Field work for the winter atlas is well under way. The goal is to spend approximately 10 hours surveying each block during November-December and then another 10 hours during January-February. If you’ve not yet begun, consider using the Thanksgiving break to make a plan and start your surveys. Continue reading “Planning your winter atlas surveys”
Yesterday, I wrote about the problem of birds moving across block boundaries, and how that can complicate the assignment of breeding codes. A related problem involves accurately identifying the block that a given observation falls in, and arises when a birding site lies on the boundary between blocks. Continue reading “Block boundary problems – part 2”
Connecticut birding has a long history of citizen science, of which the Connecticut Bird Atlas is only the most recent incarnation. Summer Bird Counts (SBCs) – the mid-year equivalent of Christmas Bird Counts – have been run in the state for nearly three decades and aim to count birds within several 15-mile diameter circles scattered across the state to help track population changes. Continue reading “Summer Bird Counts and the atlas project”
As of this afternoon, 2,174 eBird checklists have been shared with the ctbirdatlas account. Within those checklists, we have received almost 10,000 individual records with breeding codes attached, representing 152 potential breeding species. Given that the breeding season is still getting going for many species, this level of effort bodes well for the project’s success and we are very grateful to everyone who has shared their checklists. Continue reading “2,174 and counting …”
For the breeding portion of the atlas we are asking block adopters to commit to 20 hours of time spent looking for breeding birds in their block over the course of the three-year study.
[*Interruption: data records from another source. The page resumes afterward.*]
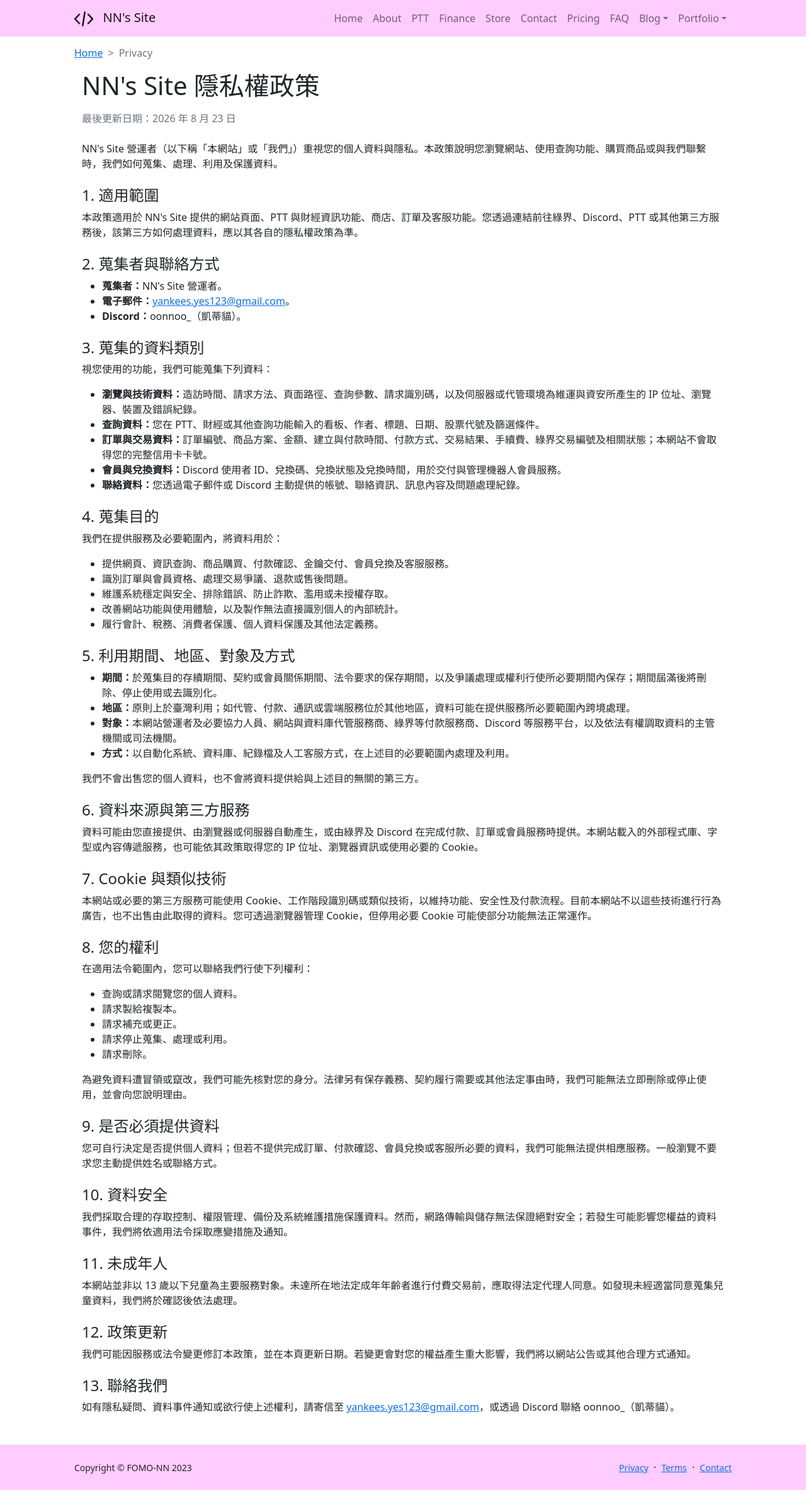
After one commit to oxNNxo/my-flask-app, a Flask app: template app/templates/privacy.html in a window 1280 px wide. The commit adds this page. Shown: the whole page at 63% size. Run offline with Flask 3, Linux system fonts and the light colour scheme; the template is opened without the code that fills it, so the values that code supplies are empty; parts of the project's set-up code (start-up, migrations or seed data) failed here and were passed over; some libraries are stand-ins or nearby versions.

Commit message:
feat(App): add privacy and terms pages

```diff
--- a/app/templates/base.html
+++ b/app/templates/base.html
@@ -71,9 +71,9 @@
                 <div class="row align-items-center justify-content-between flex-column flex-sm-row">
                     <div class="col-auto"><div class="small m-0">Copyright &copy; FOMO-NN 2023</div></div>
                     <div class="col-auto">
-                        <a class="small" href="#!">Privacy</a>
+                        <a class="small" href="{{ url_for('main.privacy') }}">Privacy</a>
                         <span class="mx-1">&middot;</span>
-                        <a class="small" href="#!">Terms</a>
+                        <a class="small" href="{{ url_for('main.terms') }}">Terms</a>
                         <span class="mx-1">&middot;</span>
                         <a class="small" href="#!">Contact</a>
                     </div>
--- /dev/null
+++ b/app/templates/privacy.html
@@ -0,0 +1,86 @@
+{% extends "base.html" %}
+
+{% block breadcrumb %}
+<li class="breadcrumb-item"><a href="{{ url_for('main.index') }}">Home</a></li>
+<li class="breadcrumb-item active" aria-current="page">Privacy</li>
+{% endblock %}
+
+{% block content %}
+<section>
+    <h1 class="mb-3">NN's Site 隱私權政策</h1>
+    <p class="text-muted mb-4">最後更新日期：2026 年 8 月 23 日</p>
+
+    <p>NN's Site 營運者（以下稱「本網站」或「我們」）重視您的個人資料與隱私。本政策說明您瀏覽網站、使用查詢功能、購買商品或與我們聯繫時，我們如何蒐集、處理、利用及保護資料。</p>
+
+    <h2 class="h4 mt-4">1. 適用範圍</h2>
+    <p>本政策適用於 NN's Site 提供的網站頁面、PTT 與財經資訊功能、商店、訂單及客服功能。您透過連結前往綠界、Discord、PTT 或其他第三方服務後，該第三方如何處理資料，應以其各自的隱私權政策為準。</p>
+
+    <h2 class="h4 mt-4">2. 蒐集者與聯絡方式</h2>
+    <ul>
+        <li><strong>蒐集者：</strong>NN's Site 營運者。</li>
+        <li><strong>電子郵件：</strong><a href="mailto:yankees.yes123@gmail.com">yankees.yes123@gmail.com</a>。</li>
+        <li><strong>Discord：</strong>oonnoo_（凱蒂貓）。</li>
+    </ul>
+
+    <h2 class="h4 mt-4">3. 蒐集的資料類別</h2>
+    <p>視您使用的功能，我們可能蒐集下列資料：</p>
+    <ul>
+        <li><strong>瀏覽與技術資料：</strong>造訪時間、請求方法、頁面路徑、查詢參數、請求識別碼，以及伺服器或代管環境為維運與資安所產生的 IP 位址、瀏覽器、裝置及錯誤紀錄。</li>
+        <li><strong>查詢資料：</strong>您在 PTT、財經或其他查詢功能輸入的看板、作者、標題、日期、股票代號及篩選條件。</li>
+        <li><strong>訂單與交易資料：</strong>訂單編號、商品方案、金額、建立與付款時間、付款方式、交易結果、手續費、綠界交易編號及相關狀態；本網站不會取得您的完整信用卡卡號。</li>
+        <li><strong>會員與兌換資料：</strong>Discord 使用者 ID、兌換碼、兌換狀態及兌換時間，用於交付與管理機器人會員服務。</li>
+        <li><strong>聯絡資料：</strong>您透過電子郵件或 Discord 主動提供的帳號、聯絡資訊、訊息內容及問題處理紀錄。</li>
+    </ul>
+
+    <h2 class="h4 mt-4">4. 蒐集目的</h2>
+    <p>我們在提供服務及必要範圍內，將資料用於：</p>
+    <ul>
+        <li>提供網頁、資訊查詢、商品購買、付款確認、金鑰交付、會員兌換及客服服務。</li>
+        <li>識別訂單與會員資格、處理交易爭議、退款或售後問題。</li>
+        <li>維護系統穩定與安全、排除錯誤、防止詐欺、濫用或未授權存取。</li>
+        <li>改善網站功能與使用體驗，以及製作無法直接識別個人的內部統計。</li>
+        <li>履行會計、稅務、消費者保護、個人資料保護及其他法定義務。</li>
+    </ul>
+
+    <h2 class="h4 mt-4">5. 利用期間、地區、對象及方式</h2>
+    <ul>
+        <li><strong>期間：</strong>於蒐集目的存續期間、契約或會員關係期間、法令要求的保存期間，以及爭議處理或權利行使所必要期間內保存；期間屆滿後將刪除、停止使用或去識別化。</li>
+        <li><strong>地區：</strong>原則上於臺灣利用；如代管、付款、通訊或雲端服務位於其他地區，資料可能在提供服務所必要範圍內跨境處理。</li>
+        <li><strong>對象：</strong>本網站營運者及必要協力人員、網站與資料庫代管服務商、綠界等付款服務商、Discord 等服務平台，以及依法有權調取資料的主管機關或司法機關。</li>
+        <li><strong>方式：</strong>以自動化系統、資料庫、紀錄檔及人工客服方式，在上述目的必要範圍內處理及利用。</li>
+    </ul>
+    <p>我們不會出售您的個人資料，也不會將資料提供給與上述目的無關的第三方。</p>
+
+    <h2 class="h4 mt-4">6. 資料來源與第三方服務</h2>
+    <p>資料可能由您直接提供、由瀏覽器或伺服器自動產生，或由綠界及 Discord 在完成付款、訂單或會員服務時提供。本網站載入的外部程式庫、字型或內容傳遞服務，也可能依其政策取得您的 IP 位址、瀏覽器資訊或使用必要的 Cookie。</p>
+
+    <h2 class="h4 mt-4">7. Cookie 與類似技術</h2>
+    <p>本網站或必要的第三方服務可能使用 Cookie、工作階段識別碼或類似技術，以維持功能、安全性及付款流程。目前本網站不以這些技術進行行為廣告，也不出售由此取得的資料。您可透過瀏覽器管理 Cookie，但停用必要 Cookie 可能使部分功能無法正常運作。</p>
+
+    <h2 class="h4 mt-4">8. 您的權利</h2>
+    <p>在適用法令範圍內，您可以聯絡我們行使下列權利：</p>
+    <ul>
+        <li>查詢或請求閱覽您的個人資料。</li>
+        <li>請求製給複製本。</li>
+        <li>請求補充或更正。</li>
+        <li>請求停止蒐集、處理或利用。</li>
+        <li>請求刪除。</li>
+    </ul>
+    <p>為避免資料遭冒領或竄改，我們可能先核對您的身分。法律另有保存義務、契約履行需要或其他法定事由時，我們可能無法立即刪除或停止使用，並會向您說明理由。</p>
+
+    <h2 class="h4 mt-4">9. 是否必須提供資料</h2>
+    <p>您可自行決定是否提供個人資料；但若不提供完成訂單、付款確認、會員兌換或客服所必要的資料，我們可能無法提供相應服務。一般瀏覽不要求您主動提供姓名或聯絡方式。</p>
+
+    <h2 class="h4 mt-4">10. 資料安全</h2>
+    <p>我們採取合理的存取控制、權限管理、備份及系統維護措施保護資料。然而，網路傳輸與儲存無法保證絕對安全；若發生可能影響您權益的資料事件，我們將依適用法令採取應變措施及通知。</p>
+
+    <h2 class="h4 mt-4">11. 未成年人</h2>
+    <p>本網站並非以 13 歲以下兒童為主要服務對象。未達所在地法定成年年齡者進行付費交易前，應取得法定代理人同意。如發現未經適當同意蒐集兒童資料，我們將於確認後依法處理。</p>
+
+    <h2 class="h4 mt-4">12. 政策更新</h2>
+    <p>我們可能因服務或法令變更修訂本政策，並在本頁更新日期。若變更會對您的權益產生重大影響，我們將以網站公告或其他合理方式通知。</p>
+
+    <h2 class="h4 mt-4">13. 聯絡我們</h2>
+    <p>如有隱私疑問、資料事件通知或欲行使上述權利，請寄信至 <a href="mailto:yankees.yes123@gmail.com">yankees.yes123@gmail.com</a>，或透過 Discord 聯絡 oonnoo_（凱蒂貓）。</p>
+</section>
+{% endblock %}
```
Also changed, not shown: app/main/routes.py (+8 -1 lines), app/templates/terms.html (added, +68 -0 lines).
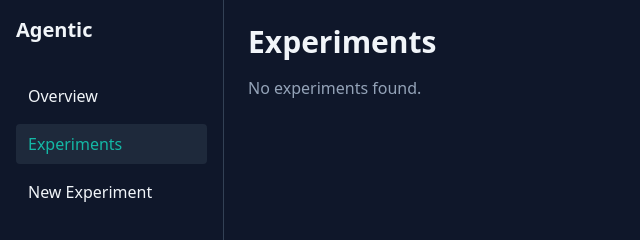
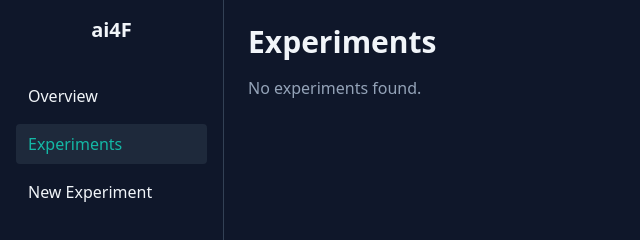
Before and after one commit to lefamoffat/agentic-trading, an Astro site in the folder apps/dashboard/: page /experiments in a window 1280 px wide. Shown: the top 240 px of the page, without its empty margins (0-640 px from the left). Built offline with nearby package versions, Linux system fonts and the light colour scheme; Astro itself is replaced by a stand-in of ours; no server answers.

Commit message:
chore: update dashboard's logo

```diff
--- a/apps/dashboard/src/layouts/base-layout.astro
+++ b/apps/dashboard/src/layouts/base-layout.astro
@@ -11,7 +11,7 @@
   </head>
   <body class="bg-background min-h-screen font-sans antialiased text-slate-100 flex">
     <aside class="w-56 bg-slate-900 border-r border-slate-700 p-4 flex flex-col gap-4">
-      <h1 class="text-xl font-bold mb-4">Agentic</h1>
+      <h1 class="text-xl font-bold mb-4 text-center">ai4F</h1>
       <nav class="flex flex-col gap-2">
         <a href="/" class={`block px-3 py-2 rounded hover:bg-slate-800 ${Astro.url.pathname === '/' ? 'bg-slate-800 text-primary' : ''}`}>Overview</a>
         <a href="/experiments" class={`block px-3 py-2 rounded hover:bg-slate-800 ${Astro.url.pathname.startsWith('/experiments') && !Astro.url.pathname.includes('/new') ? 'bg-slate-800 text-primary' : ''}`}>Experiments</a>
```
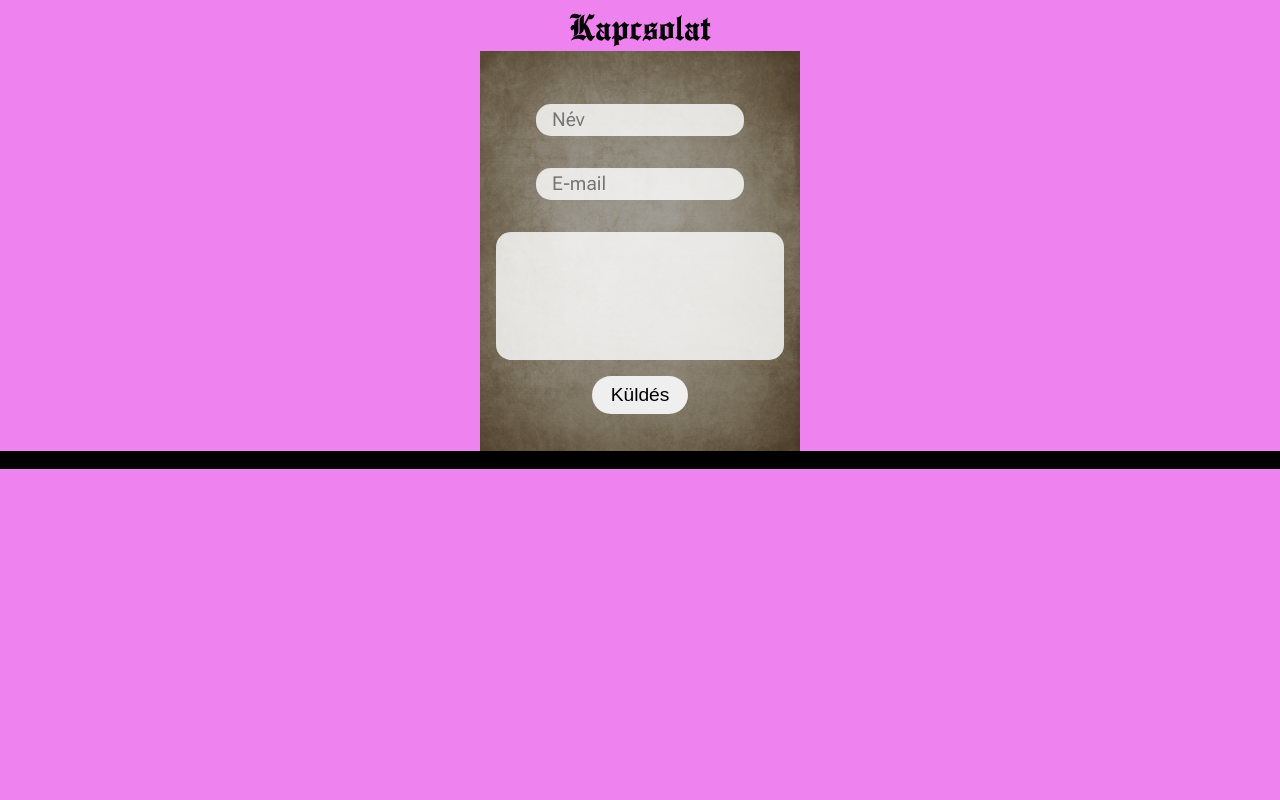
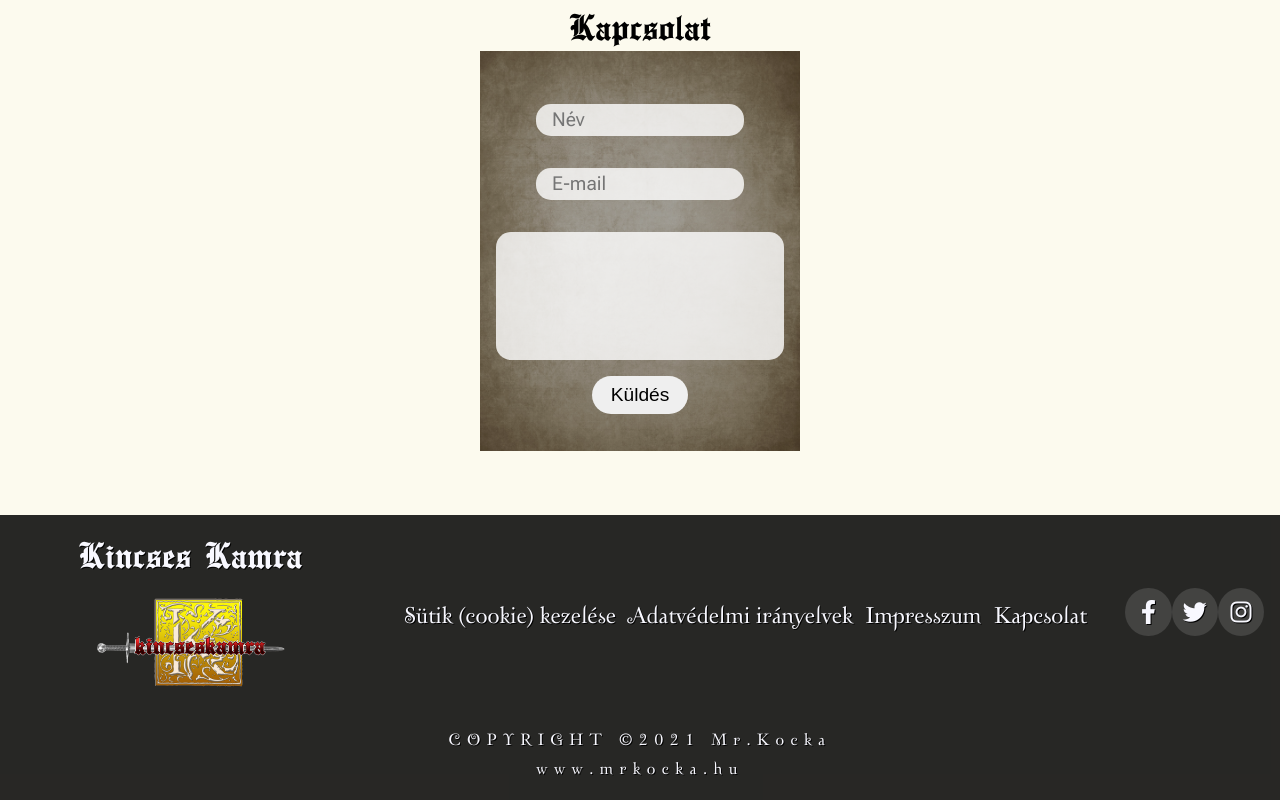
Before and after one commit to mrkocka/KincsesKamra2.0, a plain HTML site: page index.html in a window 1280 px wide. Shown: the part 3037-3837 px from the top of the page. Before the commit the page ends 3506 px from the top, so only its background shows below. Drawn offline with Linux system fonts and the light colour scheme.

Commit message:
save_1_06.25

```diff
--- a/css/style.css
+++ b/css/style.css
@@ -107,9 +107,6 @@ nav img {
   text-align: center;
 }
 
-body {
-  background-color: blueviolet;
-}
 
 /*-----------------------------------------------------------------Main----------------------------------------------*/
 
@@ -178,11 +175,7 @@ body {
   transition: all 1s;
 }
 
-/* .toggle img {
-    width: 4rem;
-    height: auto;
-    box-shadow: 1px 1px 1px black;
-  } */
+
 
 .textContainer {
   width: 100%;
@@ -210,7 +203,6 @@ body {
 }
 /*-----------------------------------Contact------------------------*/
 
-
 .messageSection {
   background-image: linear-gradient(rgba(0, 0, 0, 0.3), rgba(0, 0, 0, 0.3)),
     url(../img/papirus_hatter.jpg);
@@ -229,10 +221,9 @@ body {
 .messageSection form {
   flex-direction: column;
   align-items: center;
-
 }
 
-.input-style{
+.input-style {
   margin: 1rem 0 1rem 0;
   width: 13rem;
   height: 2rem;
@@ -245,7 +236,7 @@ body {
   font-size: 1.2rem;
 }
 
-.massage-style{
+.massage-style {
   margin: 1rem 0 1rem 0;
   width: 18rem;
   height: 8rem;
@@ -257,18 +248,99 @@ body {
   font-size: 1.2rem;
 }
 
-.submitButton{
+.submitButton {
   width: 6rem;
   height: auto;
-  padding: .5rem;
+  padding: 0.5rem;
   font-size: 1.2rem;
   border-radius: 20px;
   border: none;
 }
 
 /*-----------------------------------Footer------------------------*/
-footer{
-background-color: black;
+footer {
+  background-color: rgba(0, 0, 0, 0.842);
+  color: ghostwhite;
+  text-shadow: 1px 1px black;
+  width: 100%;
+  height: auto;
+  margin-top: 4rem;
+}
+
+footer div {
+  padding: 1rem;
+}
+
+.footerFirstBox {
+  display: flex;
+}
+.footerSecondBox {
+  text-align: center;
+  padding: 1rem;
+}
+
+.brandBox {
+  text-align: center;
+  width: 30%;
+}
+.brandBox h4 {
+  font-size: 2.5rem;
+  font-family: "Imperial";
+  font-weight: 300;
+  margin-bottom: 1rem;
+  text-align: center;
+}
+
+.brandBox img {
+  width: 12rem;
+}
+.GeneralInformation {
+  width: 57.33%;
+  display: flex;
+  justify-content: center;
+}
+
+.GeneralInformation ul {
+  width: 100%;
+  margin-top: .5rem;
+  list-style: none;
+  display: flex;
+  justify-content: space-around;
+  align-items: center;
+  flex-wrap: wrap;
+}
+.GeneralInformation ul li {
+  font-size: 1.4rem;
+  font-family: "Decorative";
+}
+
+.socBox {
+  width: 13.33%;
+  display: flex;
+  align-items: center;
+  justify-content: space-evenly;
+}
+.socBox span{
+  background-color: rgba(128, 128, 128, 0.315);
+  width: 3rem;
+  height: 3rem;
+  border-radius: 50%;
+  display: flex;
+  justify-content: center;
+  align-items:center;
+}
+
+.socBox .fa-brands{
+  font-size: 1.5rem;
+}
+
+.footerSecondBox p, a{
+  font-family: "Decorative";
+  text-decoration: none;
+  color: ghostwhite;
+  text-shadow: 1px 1px black;
+  line-height: 1.8rem;
+  letter-spacing: .4rem;
 }
 
 /*---------------------------------------------------------------------------@Media---------------------------------------------------------------------------*/
@@ -277,7 +349,7 @@ background-color: black;
 
 @media only screen and (min-width: 1600px) {
   body {
-    background-color: gold;
+    /* background-color: #fcfaee; */
   }
 }
 
@@ -285,7 +357,7 @@ background-color: black;
 
 @media only screen and (max-width: 1600px) {
   body {
-    background-color: violet;
+  /*   background-color: violet; */
   }
 }
 
@@ -293,7 +365,7 @@ background-color: black;
 
 @media only screen and (max-width: 1024px) {
   body {
-  background-color: #FCFAEE;
+    /* background-color: brown; */
   }
 }
 
@@ -322,4 +394,31 @@ background-color: black;
   .kkBook {
     width: 18rem;
   }
+
+  .footerFirstBox {
+    display: flex;
+    flex-direction: column;
+  }
+
+  .brandBox{
+    width: 100%;
+  }
+
+  .GeneralInformation {
+    width: 100%;
+  }
+
+  .GeneralInformation ul {
+    width: 70%;
+
+    flex-direction: column;
+    gap: 1rem;
+  }
+  .socBox {
+    width: 100%;
+  }
+
+  .footerSecondBox p{
+    font-size: .8rem;
+  }
 }
--- a/index.html
+++ b/index.html
@@ -189,7 +189,29 @@
 
     </main>
     <footer>
-        Lábléc
+      <section class="footerFirstBox">
+        <div class="brandBox">
+          <h4>Kincses Kamra</h4>
+          <img src="./img/Logo3_nav.png" alt="logo">
+      </div>
+      <div class="GeneralInformation">
+        <ul>
+          <li>Sütik (cookie) kezelése</li>
+          <li>Adatvédelmi irányelvek</li>
+          <li>Impresszum</li>
+          <li>Kapcsolat</li>
+        </ul>
+      </div>
+      <div class="socBox">
+        <span><i class="fa-brands fa-facebook-f"></i></span>
+        <span><i class="fa-brands fa-twitter"></i></span>
+        <span><i class="fa-brands fa-instagram"></i></span>
+      </div>
+      </section>
+      <section class="footerSecondBox">
+          <p>COPYRIGHT ©2021 Mr.Kocka</p>
+          <p> <a href="#">www.mrkocka.hu</a> </p>
+        </section>
     </footer>
     <script src="./js/main.js"></script>
   </body>
```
To some, this does not seem like very much time and many have asked whether 20 hours is enough time to adequately survey a block, and whether then can spend more time.
The short answer is that you can spend as much time as you like in your block – we will take (and use) as much data as you send us. Continue reading “Why only 20 hours? Can I do more?”
A week or so ago, I provided two rules of thumb to reduce confusion over the use of safe dates:
1. If you are unsure whether to submit a record, do so.
2. Always submit any record that confirms breeding (i.e., warrants a 2-letter code).
The second rule has a firm basis in the way we will use the atlas data – anything that is confirmed is a solid record no matter what. The first rule, however, simply defers the decision of what to include to us during the data management phase of the project. This is good in that it means we can standardize what gets included and what does not, but we still have to decide when a record is counted as breeding evidence. Continue reading “Backing up records from “unsafe” dates”
Over the past week or two, we have received a number of questions about when people should start recording species for the atlas. Continue reading “Making safe dates simpler”
Birders often debate the pros and cons of reporting rare species. Putting the word out allows people to see something new, and gains attention for the value of birds and birding. But, there is always a risk that the attention will create disturbance and maybe even harm. This dilemma is particularly acute when it comes to nesting species. Continue reading “Reporting sensitive species”
Several questions about the atlas have recently appeared in my in-box, or on the CTBirds list. Since the same questions are starting to repeat, I plan to use the blog to give some answers over the next few days, so that the information is available for everyone. We are also working on an FAQ page for the web site. Continue reading “What species should you report?”